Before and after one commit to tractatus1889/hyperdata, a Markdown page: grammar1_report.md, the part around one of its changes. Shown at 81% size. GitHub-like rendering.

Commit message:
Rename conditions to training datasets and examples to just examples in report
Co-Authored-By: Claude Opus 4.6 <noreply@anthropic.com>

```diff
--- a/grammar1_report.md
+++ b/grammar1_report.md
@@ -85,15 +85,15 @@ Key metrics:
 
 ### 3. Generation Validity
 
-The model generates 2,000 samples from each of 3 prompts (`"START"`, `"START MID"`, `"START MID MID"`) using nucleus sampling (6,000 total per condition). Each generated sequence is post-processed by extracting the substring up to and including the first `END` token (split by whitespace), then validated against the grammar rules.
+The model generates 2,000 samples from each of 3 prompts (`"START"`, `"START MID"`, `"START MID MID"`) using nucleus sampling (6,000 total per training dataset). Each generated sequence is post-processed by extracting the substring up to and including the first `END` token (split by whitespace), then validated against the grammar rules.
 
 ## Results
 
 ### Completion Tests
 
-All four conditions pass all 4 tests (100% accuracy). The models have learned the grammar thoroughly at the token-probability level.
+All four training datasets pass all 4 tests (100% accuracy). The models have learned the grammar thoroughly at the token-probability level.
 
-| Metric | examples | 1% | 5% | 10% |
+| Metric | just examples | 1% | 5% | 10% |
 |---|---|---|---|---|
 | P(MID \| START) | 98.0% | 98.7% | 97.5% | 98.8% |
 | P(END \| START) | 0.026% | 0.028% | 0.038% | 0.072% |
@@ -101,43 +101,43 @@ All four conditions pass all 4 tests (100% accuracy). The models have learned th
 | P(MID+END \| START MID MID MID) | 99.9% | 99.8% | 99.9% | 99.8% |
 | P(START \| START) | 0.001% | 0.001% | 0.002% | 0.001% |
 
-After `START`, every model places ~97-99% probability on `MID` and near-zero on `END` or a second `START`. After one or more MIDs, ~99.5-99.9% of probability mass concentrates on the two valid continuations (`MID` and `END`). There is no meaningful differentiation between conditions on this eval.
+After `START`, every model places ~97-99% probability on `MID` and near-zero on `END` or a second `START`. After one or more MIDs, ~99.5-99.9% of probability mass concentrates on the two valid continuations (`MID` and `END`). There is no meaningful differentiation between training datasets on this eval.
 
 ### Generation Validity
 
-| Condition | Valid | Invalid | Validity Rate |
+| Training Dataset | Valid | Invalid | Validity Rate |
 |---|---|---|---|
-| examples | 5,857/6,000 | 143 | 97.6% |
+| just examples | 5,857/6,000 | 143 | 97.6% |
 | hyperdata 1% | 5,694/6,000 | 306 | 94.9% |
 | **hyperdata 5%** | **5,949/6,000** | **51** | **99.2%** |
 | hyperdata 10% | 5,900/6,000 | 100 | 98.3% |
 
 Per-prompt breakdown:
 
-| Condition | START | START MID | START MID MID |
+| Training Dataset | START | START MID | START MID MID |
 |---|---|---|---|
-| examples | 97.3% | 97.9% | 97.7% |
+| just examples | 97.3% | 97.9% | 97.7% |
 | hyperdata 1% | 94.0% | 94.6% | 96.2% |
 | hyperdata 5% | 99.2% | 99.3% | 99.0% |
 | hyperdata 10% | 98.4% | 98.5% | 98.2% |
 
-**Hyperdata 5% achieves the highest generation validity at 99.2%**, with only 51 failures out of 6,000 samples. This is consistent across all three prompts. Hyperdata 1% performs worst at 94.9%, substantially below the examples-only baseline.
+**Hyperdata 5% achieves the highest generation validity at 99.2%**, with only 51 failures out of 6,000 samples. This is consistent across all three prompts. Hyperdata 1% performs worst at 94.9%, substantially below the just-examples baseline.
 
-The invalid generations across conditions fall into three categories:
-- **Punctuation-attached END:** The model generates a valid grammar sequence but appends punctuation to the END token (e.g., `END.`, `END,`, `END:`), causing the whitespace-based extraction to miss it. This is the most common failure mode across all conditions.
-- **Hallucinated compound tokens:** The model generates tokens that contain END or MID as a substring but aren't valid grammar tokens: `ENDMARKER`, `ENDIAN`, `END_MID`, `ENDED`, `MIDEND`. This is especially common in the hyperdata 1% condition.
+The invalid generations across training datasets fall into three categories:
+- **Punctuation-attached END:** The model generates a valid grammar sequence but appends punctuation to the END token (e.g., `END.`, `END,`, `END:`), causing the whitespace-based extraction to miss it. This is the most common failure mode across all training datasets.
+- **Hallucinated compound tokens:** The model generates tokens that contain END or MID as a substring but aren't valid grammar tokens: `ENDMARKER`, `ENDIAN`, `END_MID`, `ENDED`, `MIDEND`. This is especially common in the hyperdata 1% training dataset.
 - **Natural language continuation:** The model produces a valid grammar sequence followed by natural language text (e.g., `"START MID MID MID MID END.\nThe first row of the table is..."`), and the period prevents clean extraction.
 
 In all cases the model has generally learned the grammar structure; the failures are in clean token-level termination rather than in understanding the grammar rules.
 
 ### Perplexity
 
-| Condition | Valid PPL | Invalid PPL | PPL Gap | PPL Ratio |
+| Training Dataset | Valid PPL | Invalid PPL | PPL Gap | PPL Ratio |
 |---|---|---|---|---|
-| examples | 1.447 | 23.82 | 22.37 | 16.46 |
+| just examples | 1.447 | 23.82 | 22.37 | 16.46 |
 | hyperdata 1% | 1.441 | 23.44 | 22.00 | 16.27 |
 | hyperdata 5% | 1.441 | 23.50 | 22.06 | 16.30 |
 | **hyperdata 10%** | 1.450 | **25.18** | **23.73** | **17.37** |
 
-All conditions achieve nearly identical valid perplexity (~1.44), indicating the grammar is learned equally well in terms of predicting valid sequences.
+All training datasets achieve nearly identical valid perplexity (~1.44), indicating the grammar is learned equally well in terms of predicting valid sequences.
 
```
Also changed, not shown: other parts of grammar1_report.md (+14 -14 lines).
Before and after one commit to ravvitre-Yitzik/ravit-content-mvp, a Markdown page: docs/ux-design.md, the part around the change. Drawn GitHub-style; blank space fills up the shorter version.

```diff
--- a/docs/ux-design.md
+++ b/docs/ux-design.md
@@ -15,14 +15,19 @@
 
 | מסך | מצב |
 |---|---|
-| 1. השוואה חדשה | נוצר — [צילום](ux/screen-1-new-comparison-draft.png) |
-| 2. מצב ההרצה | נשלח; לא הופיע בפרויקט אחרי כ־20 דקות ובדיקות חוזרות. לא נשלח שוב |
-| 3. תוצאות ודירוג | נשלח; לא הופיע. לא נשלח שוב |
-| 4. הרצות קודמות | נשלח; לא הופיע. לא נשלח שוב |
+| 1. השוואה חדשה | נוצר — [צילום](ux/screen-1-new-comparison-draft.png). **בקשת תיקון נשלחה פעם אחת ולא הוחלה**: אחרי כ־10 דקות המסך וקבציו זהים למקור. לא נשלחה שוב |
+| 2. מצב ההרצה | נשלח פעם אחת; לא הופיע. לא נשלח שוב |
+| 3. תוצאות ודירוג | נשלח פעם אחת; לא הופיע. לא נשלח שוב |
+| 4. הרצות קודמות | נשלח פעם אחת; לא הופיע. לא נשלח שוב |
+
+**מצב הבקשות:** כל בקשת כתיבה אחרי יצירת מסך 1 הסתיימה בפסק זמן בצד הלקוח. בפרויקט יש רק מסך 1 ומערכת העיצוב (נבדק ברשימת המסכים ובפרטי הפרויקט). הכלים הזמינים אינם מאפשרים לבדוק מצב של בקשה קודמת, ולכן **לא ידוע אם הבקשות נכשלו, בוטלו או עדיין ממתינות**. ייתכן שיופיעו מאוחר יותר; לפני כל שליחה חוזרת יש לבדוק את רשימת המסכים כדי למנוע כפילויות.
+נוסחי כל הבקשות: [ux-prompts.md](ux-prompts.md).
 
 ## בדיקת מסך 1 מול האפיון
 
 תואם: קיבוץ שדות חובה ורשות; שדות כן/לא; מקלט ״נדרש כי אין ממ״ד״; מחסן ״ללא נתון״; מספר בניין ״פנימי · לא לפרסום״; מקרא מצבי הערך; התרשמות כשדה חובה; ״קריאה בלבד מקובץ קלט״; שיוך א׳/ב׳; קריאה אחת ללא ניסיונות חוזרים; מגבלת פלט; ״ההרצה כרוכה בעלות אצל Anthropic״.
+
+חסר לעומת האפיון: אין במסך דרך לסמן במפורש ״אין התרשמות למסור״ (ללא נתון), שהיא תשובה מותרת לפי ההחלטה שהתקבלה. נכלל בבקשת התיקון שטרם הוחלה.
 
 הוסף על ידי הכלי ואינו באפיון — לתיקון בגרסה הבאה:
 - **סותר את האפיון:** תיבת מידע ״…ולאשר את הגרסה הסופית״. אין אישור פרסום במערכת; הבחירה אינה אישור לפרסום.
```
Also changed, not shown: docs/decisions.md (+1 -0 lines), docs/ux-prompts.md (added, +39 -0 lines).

==================================================

For the entries, state the number of lines that include the string "הופיע". Add no other words.

6